For example, for every $1 billion of capital investment in a new facility, a Top Quartile project team invests $22 million less in spare parts than its lower-quartile peers. That Top Quartile project team also follows a control-system engineering and design strategy that saves 70-80 percent on hardware space requirements, and finds ways to reduce its investment in expensive piping by 30-50 percent in segments around the plant. Once under operation, that same Top Quartile facility spends a staggering $40 million less annually on maintenance than its third-quartile counterparts.
Reducing complexity is another critical factor in Top Quartile project performance. For example, shared amongst dozens of suppliers and contractors are hundreds of thousands of documents and millions of pieces of data. The information is not simply the blueprint of the plant, but complex operating requirements and technical specifications which impact the work of many companies. Because each company maintains their own system of record for documents and data, the likelihood of version incompatibility or data entry errors can have staggering impact on project schedules.
To prevent project information getting out of sync while providing for a nimble team of suppliers, Top Quartile project teams utilize a single source of truth on documents and data. Emerson’s Project Data Ring, by example, manages all project documentation in one place, interfaced among all suppliers—regardless of their independent document and data management sources. It also stores all technical specifications in one database, providing each supplier with just the information they need to complete their respective scope of work.
Accommodating change, especially in late stages of a project, addresses one of the most vexing problems project teams and their investors have: startup delays. A project that has been on paper for five years or more and in construction for 2-3 years is scheduled to go into full production on a specific date. Contracts with suppliers and customers of that site are developed based on that projected “go live.” When the date is missed—often by months—the consequences can be staggering. Lost revenue, delayed return-on-investment, customer goodwill are all sacrificed. But why?

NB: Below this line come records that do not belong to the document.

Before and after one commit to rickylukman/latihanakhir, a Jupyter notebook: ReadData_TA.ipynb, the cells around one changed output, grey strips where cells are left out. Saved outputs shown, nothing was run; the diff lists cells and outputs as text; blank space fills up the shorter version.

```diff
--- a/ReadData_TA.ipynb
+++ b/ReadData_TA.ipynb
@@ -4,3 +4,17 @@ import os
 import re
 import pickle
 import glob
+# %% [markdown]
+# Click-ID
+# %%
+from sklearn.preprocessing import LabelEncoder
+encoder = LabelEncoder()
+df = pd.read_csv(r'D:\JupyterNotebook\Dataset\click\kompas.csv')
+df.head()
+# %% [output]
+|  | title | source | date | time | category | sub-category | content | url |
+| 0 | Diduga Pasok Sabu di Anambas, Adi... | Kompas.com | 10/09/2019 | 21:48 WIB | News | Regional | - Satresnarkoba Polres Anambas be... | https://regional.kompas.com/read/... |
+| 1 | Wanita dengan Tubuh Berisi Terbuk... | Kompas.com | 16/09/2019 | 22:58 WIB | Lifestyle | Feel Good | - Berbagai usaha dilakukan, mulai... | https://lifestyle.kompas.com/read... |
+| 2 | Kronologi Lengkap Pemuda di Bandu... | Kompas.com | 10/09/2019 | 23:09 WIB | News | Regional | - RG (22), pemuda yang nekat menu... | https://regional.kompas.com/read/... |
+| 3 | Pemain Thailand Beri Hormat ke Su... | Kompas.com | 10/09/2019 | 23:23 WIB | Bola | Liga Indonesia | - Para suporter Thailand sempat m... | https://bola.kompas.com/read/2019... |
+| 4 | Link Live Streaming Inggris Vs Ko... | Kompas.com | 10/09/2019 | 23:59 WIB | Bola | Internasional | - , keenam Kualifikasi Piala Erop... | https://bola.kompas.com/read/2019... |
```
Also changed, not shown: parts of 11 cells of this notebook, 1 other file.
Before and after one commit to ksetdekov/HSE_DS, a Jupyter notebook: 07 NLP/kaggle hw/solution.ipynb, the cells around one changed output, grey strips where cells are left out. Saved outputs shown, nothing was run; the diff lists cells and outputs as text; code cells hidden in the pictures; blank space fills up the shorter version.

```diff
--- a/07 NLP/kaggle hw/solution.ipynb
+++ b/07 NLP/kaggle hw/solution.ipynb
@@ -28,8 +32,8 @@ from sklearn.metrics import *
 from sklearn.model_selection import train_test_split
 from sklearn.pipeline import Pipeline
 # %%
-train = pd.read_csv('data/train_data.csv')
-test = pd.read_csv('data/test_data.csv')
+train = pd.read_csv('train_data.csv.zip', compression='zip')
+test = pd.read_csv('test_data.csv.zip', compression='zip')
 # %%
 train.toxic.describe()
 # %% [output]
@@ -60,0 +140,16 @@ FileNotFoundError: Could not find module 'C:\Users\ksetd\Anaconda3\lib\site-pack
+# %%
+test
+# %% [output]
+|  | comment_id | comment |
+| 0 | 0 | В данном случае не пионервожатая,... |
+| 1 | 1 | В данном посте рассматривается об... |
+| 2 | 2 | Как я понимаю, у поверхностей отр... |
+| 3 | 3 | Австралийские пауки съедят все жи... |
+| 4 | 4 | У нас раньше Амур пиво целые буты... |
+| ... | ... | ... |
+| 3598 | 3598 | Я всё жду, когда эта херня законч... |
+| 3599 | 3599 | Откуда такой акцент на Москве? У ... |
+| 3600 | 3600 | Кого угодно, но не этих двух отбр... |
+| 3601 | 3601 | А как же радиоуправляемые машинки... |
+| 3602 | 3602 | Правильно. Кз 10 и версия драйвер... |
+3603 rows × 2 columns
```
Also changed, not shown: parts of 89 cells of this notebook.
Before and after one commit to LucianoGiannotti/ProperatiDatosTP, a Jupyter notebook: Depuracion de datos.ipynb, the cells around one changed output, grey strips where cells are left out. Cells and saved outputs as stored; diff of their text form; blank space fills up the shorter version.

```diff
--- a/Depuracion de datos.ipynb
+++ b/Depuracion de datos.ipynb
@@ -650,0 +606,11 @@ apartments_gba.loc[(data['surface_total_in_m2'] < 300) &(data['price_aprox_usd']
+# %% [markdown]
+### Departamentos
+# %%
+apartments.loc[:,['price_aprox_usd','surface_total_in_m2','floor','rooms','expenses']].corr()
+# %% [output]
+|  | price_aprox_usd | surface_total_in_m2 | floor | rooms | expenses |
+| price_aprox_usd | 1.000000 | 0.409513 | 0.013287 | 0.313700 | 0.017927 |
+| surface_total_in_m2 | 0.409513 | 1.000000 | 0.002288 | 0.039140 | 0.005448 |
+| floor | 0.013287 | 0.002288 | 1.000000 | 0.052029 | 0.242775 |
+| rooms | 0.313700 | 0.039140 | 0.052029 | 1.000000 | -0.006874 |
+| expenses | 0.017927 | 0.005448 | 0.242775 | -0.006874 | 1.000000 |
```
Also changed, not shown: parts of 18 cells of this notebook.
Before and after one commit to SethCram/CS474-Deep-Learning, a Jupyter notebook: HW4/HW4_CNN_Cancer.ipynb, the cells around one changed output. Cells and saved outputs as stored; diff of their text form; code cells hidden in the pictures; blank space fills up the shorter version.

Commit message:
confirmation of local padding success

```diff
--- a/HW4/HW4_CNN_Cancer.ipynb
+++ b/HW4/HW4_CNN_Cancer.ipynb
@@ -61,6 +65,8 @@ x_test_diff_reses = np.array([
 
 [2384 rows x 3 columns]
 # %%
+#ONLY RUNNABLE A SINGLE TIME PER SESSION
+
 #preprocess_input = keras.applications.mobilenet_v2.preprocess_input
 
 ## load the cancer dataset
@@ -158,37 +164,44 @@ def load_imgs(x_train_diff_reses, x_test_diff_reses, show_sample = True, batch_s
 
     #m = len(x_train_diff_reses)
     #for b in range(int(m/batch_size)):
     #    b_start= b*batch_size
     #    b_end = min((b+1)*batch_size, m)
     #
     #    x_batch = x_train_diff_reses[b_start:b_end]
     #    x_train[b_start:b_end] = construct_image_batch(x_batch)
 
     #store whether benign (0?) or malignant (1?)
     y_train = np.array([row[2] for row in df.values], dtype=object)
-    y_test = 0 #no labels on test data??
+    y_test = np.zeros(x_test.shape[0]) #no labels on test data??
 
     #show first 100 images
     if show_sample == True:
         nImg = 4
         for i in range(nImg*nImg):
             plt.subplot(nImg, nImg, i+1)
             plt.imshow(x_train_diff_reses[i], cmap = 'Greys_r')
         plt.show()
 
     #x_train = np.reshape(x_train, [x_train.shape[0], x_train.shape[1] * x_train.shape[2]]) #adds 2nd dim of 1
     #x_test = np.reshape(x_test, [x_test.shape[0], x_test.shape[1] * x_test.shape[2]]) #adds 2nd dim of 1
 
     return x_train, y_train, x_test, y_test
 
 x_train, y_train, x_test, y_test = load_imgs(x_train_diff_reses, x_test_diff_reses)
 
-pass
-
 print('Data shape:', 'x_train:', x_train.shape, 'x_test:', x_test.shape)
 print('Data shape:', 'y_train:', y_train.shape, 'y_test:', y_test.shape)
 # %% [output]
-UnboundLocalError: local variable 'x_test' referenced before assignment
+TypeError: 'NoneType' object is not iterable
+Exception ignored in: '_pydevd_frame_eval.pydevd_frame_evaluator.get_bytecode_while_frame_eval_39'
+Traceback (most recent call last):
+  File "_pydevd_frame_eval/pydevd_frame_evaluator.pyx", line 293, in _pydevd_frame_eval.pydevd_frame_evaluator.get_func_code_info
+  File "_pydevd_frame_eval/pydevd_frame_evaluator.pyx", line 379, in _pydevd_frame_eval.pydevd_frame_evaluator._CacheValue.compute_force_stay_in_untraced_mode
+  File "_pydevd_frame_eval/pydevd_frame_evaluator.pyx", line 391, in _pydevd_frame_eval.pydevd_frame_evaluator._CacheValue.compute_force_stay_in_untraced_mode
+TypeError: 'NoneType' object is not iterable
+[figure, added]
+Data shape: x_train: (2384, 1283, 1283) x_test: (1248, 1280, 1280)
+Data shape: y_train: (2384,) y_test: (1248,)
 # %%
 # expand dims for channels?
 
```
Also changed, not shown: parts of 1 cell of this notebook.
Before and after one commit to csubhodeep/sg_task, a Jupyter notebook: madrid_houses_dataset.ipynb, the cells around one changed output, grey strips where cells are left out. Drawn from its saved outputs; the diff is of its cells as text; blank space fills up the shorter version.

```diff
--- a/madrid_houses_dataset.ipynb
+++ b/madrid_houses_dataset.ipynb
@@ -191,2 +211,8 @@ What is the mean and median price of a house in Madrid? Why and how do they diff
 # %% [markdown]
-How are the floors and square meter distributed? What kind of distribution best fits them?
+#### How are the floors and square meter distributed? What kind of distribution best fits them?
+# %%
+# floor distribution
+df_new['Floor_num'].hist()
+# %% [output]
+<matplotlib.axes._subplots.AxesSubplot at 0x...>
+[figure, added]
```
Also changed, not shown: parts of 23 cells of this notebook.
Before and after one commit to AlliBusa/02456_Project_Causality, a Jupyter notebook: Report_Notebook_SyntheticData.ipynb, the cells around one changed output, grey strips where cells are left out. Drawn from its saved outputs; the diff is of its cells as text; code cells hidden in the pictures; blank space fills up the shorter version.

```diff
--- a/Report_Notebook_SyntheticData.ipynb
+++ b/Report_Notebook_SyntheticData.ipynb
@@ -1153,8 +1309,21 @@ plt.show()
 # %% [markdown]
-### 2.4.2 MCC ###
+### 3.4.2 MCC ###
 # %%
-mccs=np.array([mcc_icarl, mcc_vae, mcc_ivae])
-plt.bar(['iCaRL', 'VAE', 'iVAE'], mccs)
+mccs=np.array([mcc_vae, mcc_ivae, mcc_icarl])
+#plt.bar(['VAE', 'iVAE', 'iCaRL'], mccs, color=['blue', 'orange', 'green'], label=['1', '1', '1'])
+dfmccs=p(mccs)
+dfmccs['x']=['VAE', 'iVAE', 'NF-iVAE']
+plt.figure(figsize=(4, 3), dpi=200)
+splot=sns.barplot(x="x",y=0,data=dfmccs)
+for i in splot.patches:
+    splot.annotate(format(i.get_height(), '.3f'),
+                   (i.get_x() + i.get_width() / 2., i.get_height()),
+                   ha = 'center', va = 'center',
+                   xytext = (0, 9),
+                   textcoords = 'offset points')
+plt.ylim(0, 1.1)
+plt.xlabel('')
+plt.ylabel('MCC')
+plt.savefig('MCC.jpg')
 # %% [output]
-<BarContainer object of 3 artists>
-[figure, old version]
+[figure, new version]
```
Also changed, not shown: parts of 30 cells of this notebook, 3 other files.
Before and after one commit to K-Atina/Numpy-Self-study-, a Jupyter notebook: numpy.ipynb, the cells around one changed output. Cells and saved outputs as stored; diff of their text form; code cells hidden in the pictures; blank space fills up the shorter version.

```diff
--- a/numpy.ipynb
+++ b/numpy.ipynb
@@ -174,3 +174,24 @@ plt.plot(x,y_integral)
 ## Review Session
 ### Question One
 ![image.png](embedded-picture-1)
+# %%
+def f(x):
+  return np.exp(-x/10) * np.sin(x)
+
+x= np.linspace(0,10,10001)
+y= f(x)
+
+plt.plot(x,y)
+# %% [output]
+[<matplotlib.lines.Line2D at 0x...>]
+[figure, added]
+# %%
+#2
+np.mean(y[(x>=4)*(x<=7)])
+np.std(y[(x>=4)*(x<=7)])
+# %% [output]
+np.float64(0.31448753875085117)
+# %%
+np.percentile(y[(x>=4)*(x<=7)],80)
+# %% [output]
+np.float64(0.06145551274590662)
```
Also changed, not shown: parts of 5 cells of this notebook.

The root cause is technical, yet simple at the same time. Early in a project cycle, engineering and technology decisions are required in order for suppliers to schedule their deliverables. However, the actual manufacturing process design isn’t yet finalized. Fast-forward two years to construction and routinely, those early automation design decisions prove restrictive to late design modifications. As a consequence, costly and time-consuming change orders wreak havoc on the schedule. What if the project could simply absorb those late-state change orders without affecting the schedule?
One game-changing technology Emerson introduced recently, called “Electronic Marshalling with CHARMs,” does precisely that. This unprecedented system interface platform helps project teams eliminate miles of wiring and thousands of hours of engineering traditionally required for connecting tens of thousands of instruments and valves. It gives them the flexibility to accommodate late design changes nimbly and adjust the deployment of automation technologies with little-to-no impact. Most importantly, it helps ensure on-time startup, which leads to faster return on investment.
Top Quartile project teams utilizing Electronic Marshalling with CHARMs technology have saved months on their project schedule. This has also translated into cost savings measured in millions of dollars.
As capital markets have tightened in reaction to uncertain business conditions, the demand for greater project certainty will increase to ensure better investment performance.
“To reach these demands, project teams and their sponsors will need greater capital efficiency, information integrity and schedule agility,” Nyquist said. “With better performance in these areas, you will be on the path to Top Quartile project performance.”
For additional articles related to Project Certainty, visit the Emerson Process Experts blog.